|BROWN, ALLEN - Former ARS Employee|
Submitted to: Plant Genetic Resources: Characterization and Utilization
Publication Type: Peer Reviewed Journal
Publication Acceptance Date: 5/23/2008
Publication Date: 6/16/2008
Citation: Donnelly, L.M., M.M. Jenderek J.P. Prince, P.A. Reeves A. Brown and R.M. Hannan. 2008. Genetic diversity in the USDA Limnanthes germplasm collection assessed by simple sequence repeats. Plant Genetic Resources: Characterization and Utilization 1:33-41.
Interpretive Summary: Meadowfoam (Limnanthes sp.) has attracted attention for industrial use due to unique characteristics of the seed oil. Wild populations of the plants showed variability in seed yield and oil content. The United State Department of Agriculture, Agricultural Research Service, National Plant Germplasm System (USDA-ARS-NPGS) maintains a meadowfoam germplasm collection. The diversity of the collection was evaluated by molecular markers. The markers differentiated all accessions, indicating that all accessions were unique, and that the USDA Limnanthes germplasm collection is genetically diverse, contributes to the conservation of the Limnanthes gene pool and is a suitable source of germplasm for the crop improvement.

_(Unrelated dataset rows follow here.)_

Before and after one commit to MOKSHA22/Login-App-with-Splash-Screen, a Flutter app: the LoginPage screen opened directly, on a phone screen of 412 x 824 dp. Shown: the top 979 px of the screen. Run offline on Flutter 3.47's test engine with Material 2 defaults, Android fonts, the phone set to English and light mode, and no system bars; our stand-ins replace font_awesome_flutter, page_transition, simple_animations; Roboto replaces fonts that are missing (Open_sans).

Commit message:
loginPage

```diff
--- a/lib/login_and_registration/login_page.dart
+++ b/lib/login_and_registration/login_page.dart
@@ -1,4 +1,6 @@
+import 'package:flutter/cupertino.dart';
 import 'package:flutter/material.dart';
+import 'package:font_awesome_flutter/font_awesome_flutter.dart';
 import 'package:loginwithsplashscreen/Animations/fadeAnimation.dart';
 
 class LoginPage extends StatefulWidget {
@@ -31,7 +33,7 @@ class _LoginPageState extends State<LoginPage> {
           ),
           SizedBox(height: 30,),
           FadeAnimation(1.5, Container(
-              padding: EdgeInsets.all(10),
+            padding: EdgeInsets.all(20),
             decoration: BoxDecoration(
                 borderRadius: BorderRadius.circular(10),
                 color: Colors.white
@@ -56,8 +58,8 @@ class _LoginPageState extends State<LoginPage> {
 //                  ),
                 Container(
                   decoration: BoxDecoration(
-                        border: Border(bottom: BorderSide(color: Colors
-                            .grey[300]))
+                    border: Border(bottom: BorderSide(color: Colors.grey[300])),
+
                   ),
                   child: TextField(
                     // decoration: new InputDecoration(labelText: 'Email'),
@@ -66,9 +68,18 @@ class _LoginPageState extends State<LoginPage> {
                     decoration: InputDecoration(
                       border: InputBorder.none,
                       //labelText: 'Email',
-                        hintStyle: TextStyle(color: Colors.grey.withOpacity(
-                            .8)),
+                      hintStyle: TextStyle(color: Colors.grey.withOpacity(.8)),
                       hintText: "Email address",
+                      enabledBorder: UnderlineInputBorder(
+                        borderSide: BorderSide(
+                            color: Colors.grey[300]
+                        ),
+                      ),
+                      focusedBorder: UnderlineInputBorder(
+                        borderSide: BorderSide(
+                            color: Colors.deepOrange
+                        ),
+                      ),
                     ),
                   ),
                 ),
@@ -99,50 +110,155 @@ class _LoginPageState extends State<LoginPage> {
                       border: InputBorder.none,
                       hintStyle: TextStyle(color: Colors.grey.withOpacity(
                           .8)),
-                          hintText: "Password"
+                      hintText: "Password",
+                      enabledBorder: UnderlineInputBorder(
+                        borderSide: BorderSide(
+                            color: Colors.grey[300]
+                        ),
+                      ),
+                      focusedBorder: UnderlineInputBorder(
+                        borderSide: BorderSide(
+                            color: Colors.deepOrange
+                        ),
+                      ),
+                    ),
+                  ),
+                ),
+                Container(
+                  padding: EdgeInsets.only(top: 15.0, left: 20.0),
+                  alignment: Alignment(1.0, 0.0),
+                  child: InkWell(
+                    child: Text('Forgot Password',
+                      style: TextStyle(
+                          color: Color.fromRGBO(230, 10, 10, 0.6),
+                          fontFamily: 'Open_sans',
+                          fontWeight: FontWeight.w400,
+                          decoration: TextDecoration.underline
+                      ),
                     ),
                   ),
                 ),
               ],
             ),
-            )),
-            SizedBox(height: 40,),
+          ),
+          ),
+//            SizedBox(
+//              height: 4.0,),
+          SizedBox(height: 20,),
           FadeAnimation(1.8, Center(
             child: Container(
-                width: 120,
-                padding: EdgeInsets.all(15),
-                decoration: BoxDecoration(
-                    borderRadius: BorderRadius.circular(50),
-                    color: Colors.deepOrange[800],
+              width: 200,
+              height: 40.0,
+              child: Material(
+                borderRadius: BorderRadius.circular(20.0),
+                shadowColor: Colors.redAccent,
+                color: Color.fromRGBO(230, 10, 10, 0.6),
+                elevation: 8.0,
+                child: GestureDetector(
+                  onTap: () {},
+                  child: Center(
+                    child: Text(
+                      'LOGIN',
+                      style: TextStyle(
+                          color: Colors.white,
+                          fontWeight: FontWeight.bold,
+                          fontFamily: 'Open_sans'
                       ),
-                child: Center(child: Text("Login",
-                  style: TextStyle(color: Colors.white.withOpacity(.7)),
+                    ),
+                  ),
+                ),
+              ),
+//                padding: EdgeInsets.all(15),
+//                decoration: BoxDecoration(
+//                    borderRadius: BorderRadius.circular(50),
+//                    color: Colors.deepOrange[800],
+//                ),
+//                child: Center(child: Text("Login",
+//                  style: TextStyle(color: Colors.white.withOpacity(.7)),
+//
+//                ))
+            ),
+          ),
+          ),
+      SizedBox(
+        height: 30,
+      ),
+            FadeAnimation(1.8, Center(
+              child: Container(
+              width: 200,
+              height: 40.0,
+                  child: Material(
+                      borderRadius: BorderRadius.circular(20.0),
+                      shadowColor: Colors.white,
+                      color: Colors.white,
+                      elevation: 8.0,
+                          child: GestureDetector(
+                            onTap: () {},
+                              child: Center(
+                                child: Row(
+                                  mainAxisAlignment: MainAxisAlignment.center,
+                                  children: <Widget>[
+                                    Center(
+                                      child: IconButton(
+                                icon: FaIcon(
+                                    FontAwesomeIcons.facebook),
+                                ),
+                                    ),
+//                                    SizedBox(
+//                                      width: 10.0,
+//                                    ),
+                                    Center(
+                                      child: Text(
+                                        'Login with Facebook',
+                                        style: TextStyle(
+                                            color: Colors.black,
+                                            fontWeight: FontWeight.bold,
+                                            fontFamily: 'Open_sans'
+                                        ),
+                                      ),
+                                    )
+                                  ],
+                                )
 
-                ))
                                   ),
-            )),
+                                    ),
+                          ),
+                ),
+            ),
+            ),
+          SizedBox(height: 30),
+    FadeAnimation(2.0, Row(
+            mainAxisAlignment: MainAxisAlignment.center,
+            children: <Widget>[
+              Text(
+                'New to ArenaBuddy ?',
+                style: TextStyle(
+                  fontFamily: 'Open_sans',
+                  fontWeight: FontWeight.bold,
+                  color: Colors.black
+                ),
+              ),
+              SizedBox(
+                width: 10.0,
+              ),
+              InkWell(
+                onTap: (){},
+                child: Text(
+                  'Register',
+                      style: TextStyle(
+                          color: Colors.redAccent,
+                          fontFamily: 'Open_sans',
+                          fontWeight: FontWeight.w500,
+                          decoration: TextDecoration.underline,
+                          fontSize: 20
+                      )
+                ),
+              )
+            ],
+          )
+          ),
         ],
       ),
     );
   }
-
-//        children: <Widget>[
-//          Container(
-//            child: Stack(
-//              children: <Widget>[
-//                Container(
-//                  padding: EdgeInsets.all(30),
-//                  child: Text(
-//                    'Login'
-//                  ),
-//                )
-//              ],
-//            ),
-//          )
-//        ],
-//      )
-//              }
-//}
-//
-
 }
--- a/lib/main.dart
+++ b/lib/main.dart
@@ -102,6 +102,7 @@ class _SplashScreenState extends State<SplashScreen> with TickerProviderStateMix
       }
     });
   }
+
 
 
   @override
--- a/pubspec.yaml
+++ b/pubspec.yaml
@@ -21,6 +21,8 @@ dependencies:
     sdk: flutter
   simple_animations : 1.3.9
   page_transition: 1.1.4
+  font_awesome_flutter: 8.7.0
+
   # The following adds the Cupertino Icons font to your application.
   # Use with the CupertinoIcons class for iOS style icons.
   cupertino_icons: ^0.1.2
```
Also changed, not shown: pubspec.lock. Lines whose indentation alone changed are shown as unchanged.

Technical Abstract: The genus Limnanthes, also known as meadowfoam, has attracted attention for industrial use due to the unique characteristics of its seed oil. Samples from wild populations showed variability in agronomically important traits involved in seed oil yield, warranting the establishment and continued development of a germplasm collection. The level of genetic diversity within the United States Department of Agriculture, Agriculture Research Service, National Plant Germplasm System (USDA-ARS-NPGS) Limnanthes collection was evaluated using 15 simple sequence repeat (SSR) markers across 65 accessions representing 7 species and 17 subspecies. Parsimony analysis separated the accessions into two main groups, with little resolution within groups. These two groups were confirmed using neighbor-joining analysis and principal coordinate analysis. Accessions identified as L. floccosa and L. gracilis were found by morphological traits in both groups. The low resolution of the dendrograms within groups and the absence of species monophyly may be evidence for gene flow among Limnanthes species in the wild. SSR marker variation suggests that the Limnanthes germplasm collection is genetically diverse and therefore contributes to the conservation of the wild Limnanthes gene pool.